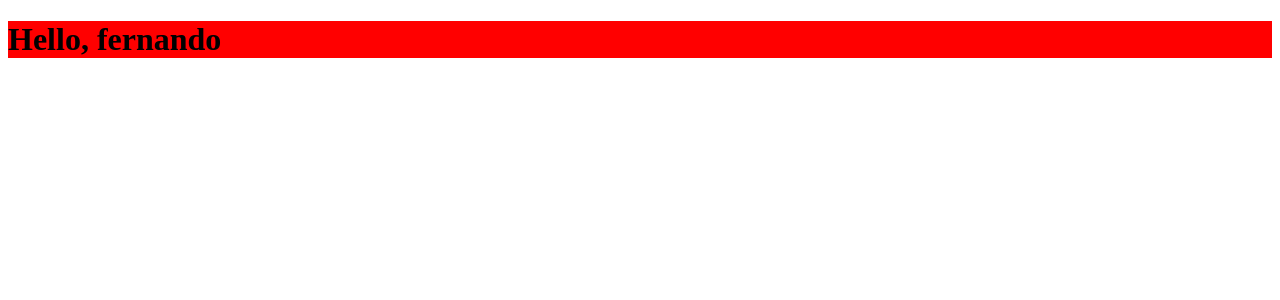
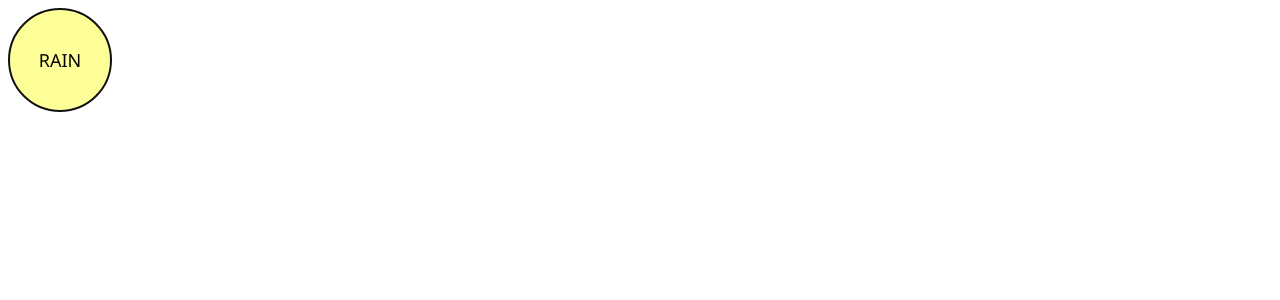
Before and after one commit to bayesjs/bayesjs-editor, a React app: page / in a window 1280 px wide. Shown: the top 300 px of the page. Built offline with nearby package versions, Linux system fonts and the light colour scheme.

Commit message:
Initial node component

```diff
--- /dev/null
+++ b/src/components/Node.css
@@ -0,0 +1,11 @@
+.node {
+  background-color: #ff9;
+  border: solid 2px #111;
+  border-radius: 50%;
+  width: 100px;
+  height: 100px;
+  line-height: 100px;
+  text-align: center;
+  font-family: 'Segoe UI';
+  font-size: 18px;
+}
--- /dev/null
+++ b/src/components/Node.js
@@ -0,0 +1,14 @@
+import React, { Component } from 'react';
+import styles from './Node.css';
+
+class Node extends Component {
+  render() {
+    const { id } = this.props;
+
+    return (
+      <div className={styles.node}>{id}</div>
+    );
+  }
+}
+
+export default Node;
--- /dev/null
+++ b/src/containers/App.js
@@ -0,0 +1,10 @@
+import React, { Component } from 'react';
+import Node from '../components/Node';
+
+class App extends Component {
+  render() {
+    return <Node id="RAIN" />;
+  }
+}
+
+export default App;
--- a/src/index.js
+++ b/src/index.js
@@ -1,15 +1,8 @@
 import React from 'react';
 import { render } from 'react-dom';
-
-import styles from './styles.css';
-
-const App = props => {
-  const { name } = props;
-
-  return <h1 className={styles.app}>Hello, {name}</h1>;
-};
+import App from './containers/App';
 
 render(
-  <App name="fernando" />,
+  <App />,
   document.getElementById('root')
 );
--- a/src/styles.css
+++ /dev/null
@@ -1,3 +0,0 @@
-.app {
-  background: red;
-}
```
..............................
- _Required work_
Return only those lines of the records that contain the string "default".

- _Result_
+export default Node;
+export default App;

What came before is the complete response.